# Task objective:
Leave the images behind and copy every record exactly.

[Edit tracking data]
╔══

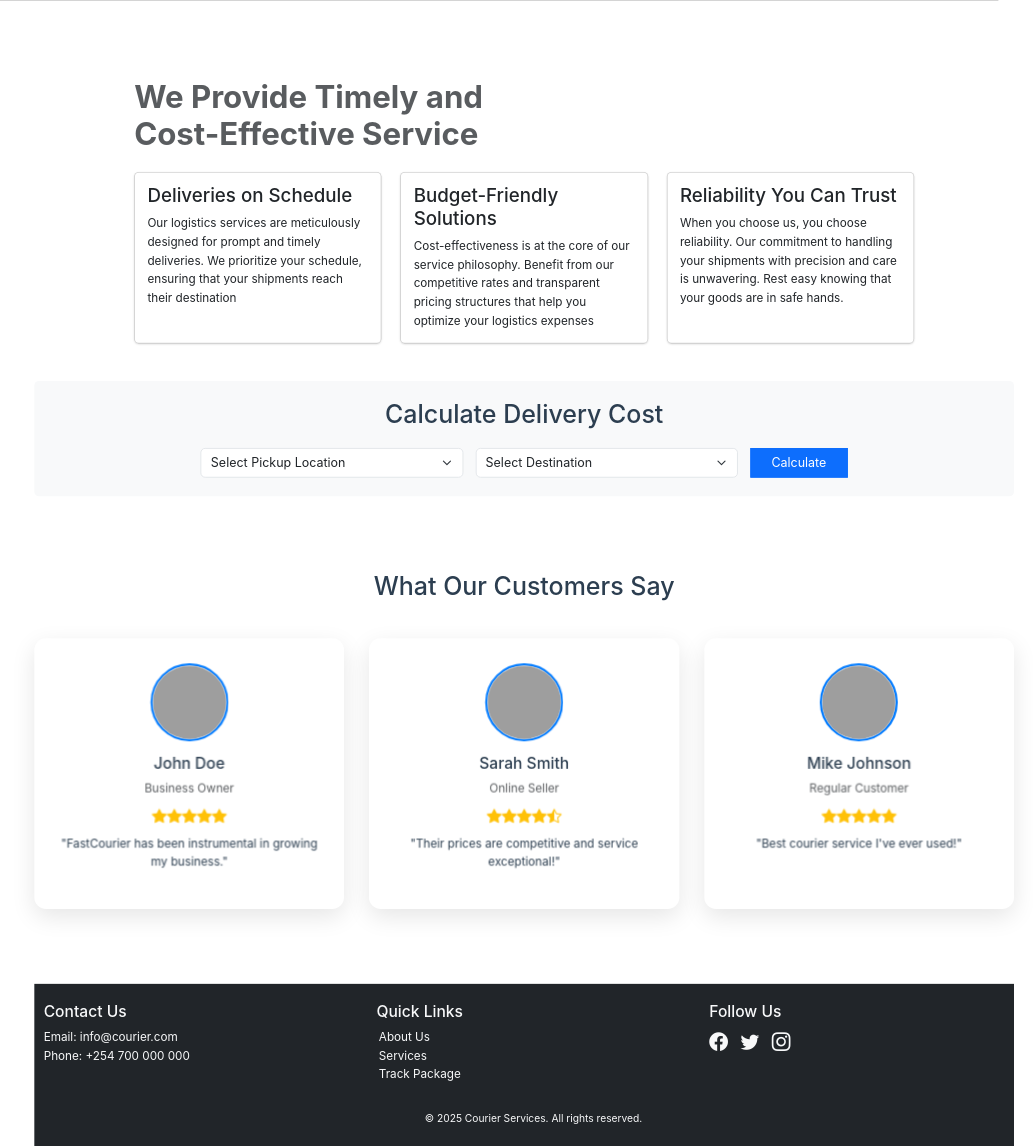
Repository: stancillous/package-yangu-logistics
Page: /
The author's editor kept a copy of each file at every save. The page is drawn from the files as they stood at one save, then again after a run of saves.
The browser window is 1280 px wide. The page is 1324 px wide, so the pictures cover 1324 px, including what lies to the right of the window. The pictures show the part of the page from y = 676 to 2145 px (the page is 2145 px tall), at 78% of full size.
Pictures or frames that could not be fetched are drawn as grey boxes. The project was rebuilt for these pictures with package versions that can differ from the ones it lists, and the page was loaded fresh each time. Also part of the build but not shown: vite.config.ts.

Above is the page before, as saved 2025-01-31 14:16:01.

After the next 2 saves:
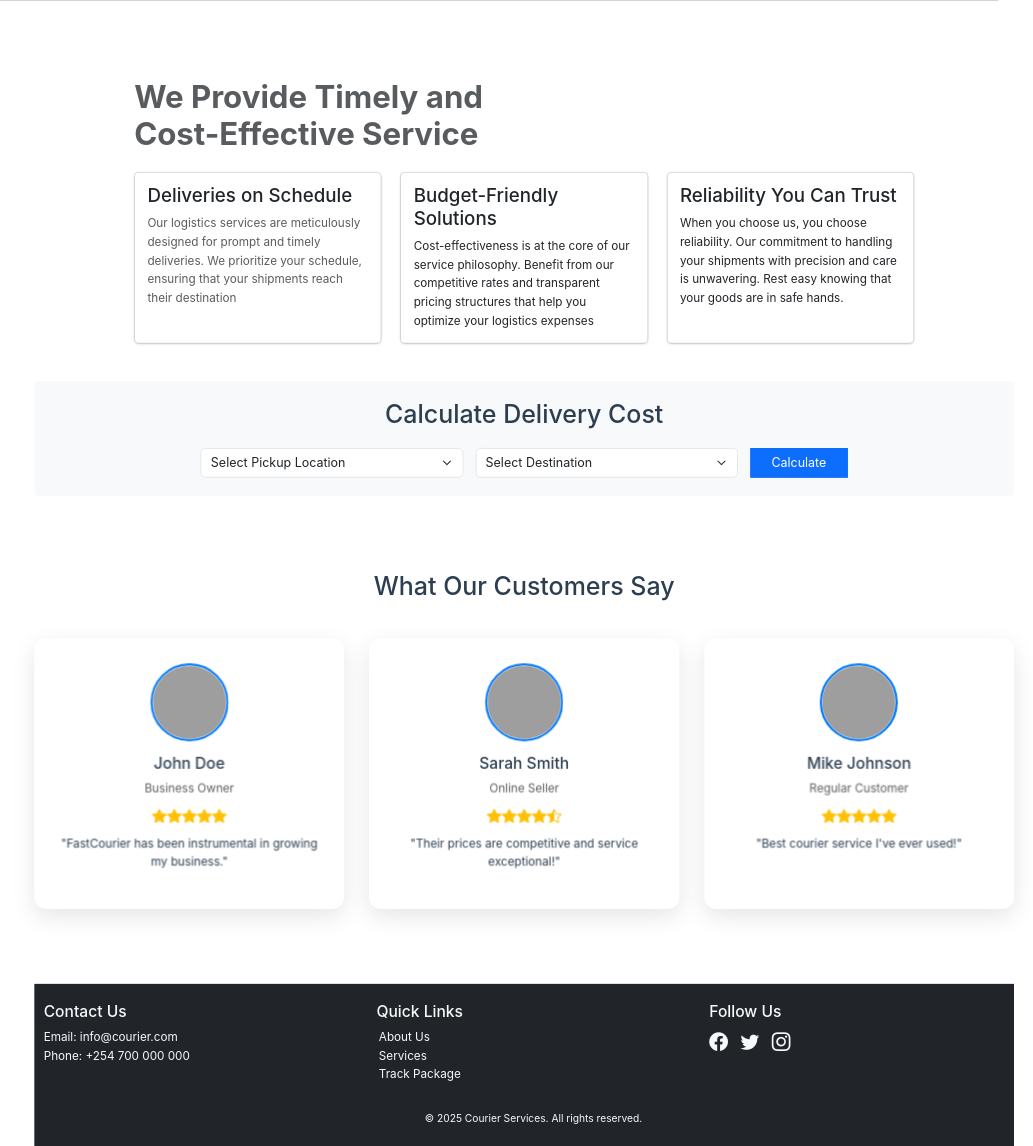
The 2 saves are shown as one change because they came seconds apart.
The last was saved 9 s later.
--- a/src/views/Index.vue
+++ b/src/views/Index.vue
@@ -42,7 +42,7 @@
                 <div class="card-body">
                   <!-- <i class="bi bi-truck fs-1 text-primary mb-3"></i> -->
                   <h4 class="card-title">Deliveries on Schedule</h4>
-                  <p class="card-text">Our logistics services are meticulously designed for prompt and timely deliveries. We prioritize your schedule, ensuring that your shipments reach their destination</p>
+                  <p class="card-text text-muted">Our logistics services are meticulously designed for prompt and timely deliveries. We prioritize your schedule, ensuring that your shipments reach their destination</p>
                 </div>
               </div>
             </div>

╚══

# Result for this task:
Repository: stancillous/package-yangu-logistics
Page: /
The author's editor kept a copy of each file at every save. The page is drawn from the files as they stood at one save, then again after a run of saves.
The browser window is 1280 px wide. The page is 1324 px wide, so the pictures cover 1324 px, including what lies to the right of the window. The pictures show the part of the page from y = 676 to 2145 px (the page is 2145 px tall), at 78% of full size.
Pictures or frames that could not be fetched are drawn as grey boxes. The project was rebuilt for these pictures with package versions that can differ from the ones it lists, and the page was loaded fresh each time. Also part of the build but not shown: vite.config.ts.

Above is the page before, as saved 2025-01-31 14:16:01.

After the next 2 saves:
The 2 saves are shown as one change because they came seconds apart.
The last was saved 9 s later.
--- a/src/views/Index.vue
+++ b/src/views/Index.vue
@@ -42,7 +42,7 @@
                 <div class="card-body">
                   <!-- <i class="bi bi-truck fs-1 text-primary mb-3"></i> -->
                   <h4 class="card-title">Deliveries on Schedule</h4>
-                  <p class="card-text">Our logistics services are meticulously designed for prompt and timely deliveries. We prioritize your schedule, ensuring that your shipments reach their destination</p>
+                  <p class="card-text text-muted">Our logistics services are meticulously designed for prompt and timely deliveries. We prioritize your schedule, ensuring that your shipments reach their destination</p>
                 </div>
               </div>
             </div>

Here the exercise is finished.